● **What the task asks**: Every record that follows should be copied exactly. No picture belongs in the copy.

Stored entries
□ □ □ □ □

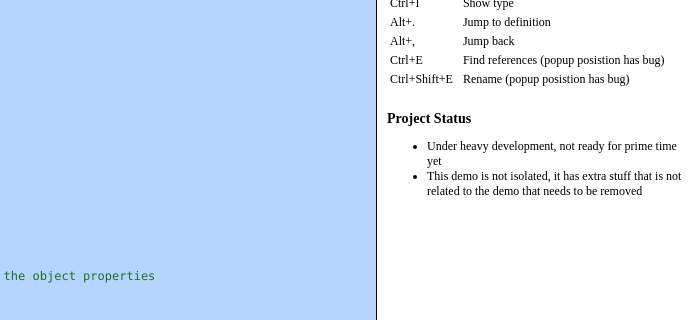
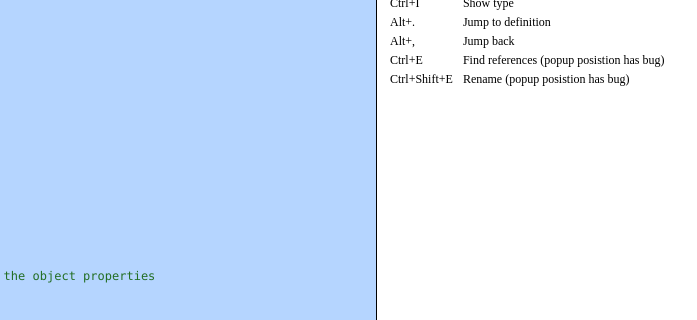
Before and after one commit to Sevin777/Ace.Tern, a plain HTML site: page demo.html in a window 1280 px wide. Shown: the part 179-499 px from the top of the page, 583-1280 px from the left. Drawn offline with nearby package versions, Linux system fonts and the light colour scheme.

Commit message:
Update demo.html

```diff
--- a/demo.html
+++ b/demo.html
@@ -79,11 +79,6 @@
                     <td>Rename (popup posistion has bug)</td>
                 </tr>
             </table>
-            <h3>Project Status</h3>
-            <ul>
-                <li>Under heavy development, not ready for prime time yet</li>
-                <li>This demo is not isolated, it has extra stuff that is not related to the demo that needs to be removed</li>
-            </ul>
         </div>
         <script src="helpers.js"></script>
         <script src="https://ajax.googleapis.com/ajax/libs/jquery/1.10.2/jquery.min.js" type="text/javascript"></script>
```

□ □ □ □ □

● **Worked solution**:
Before and after one commit to Sevin777/Ace.Tern, a plain HTML site: page demo.html in a window 1280 px wide. Shown: the part 179-499 px from the top of the page, 583-1280 px from the left. Drawn offline with nearby package versions, Linux system fonts and the light colour scheme.

Commit message:
Update demo.html

```diff
--- a/demo.html
+++ b/demo.html
@@ -79,11 +79,6 @@
                     <td>Rename (popup posistion has bug)</td>
                 </tr>
             </table>
-            <h3>Project Status</h3>
-            <ul>
-                <li>Under heavy development, not ready for prime time yet</li>
-                <li>This demo is not isolated, it has extra stuff that is not related to the demo that needs to be removed</li>
-            </ul>
         </div>
         <script src="helpers.js"></script>
         <script src="https://ajax.googleapis.com/ajax/libs/jquery/1.10.2/jquery.min.js" type="text/javascript"></script>
```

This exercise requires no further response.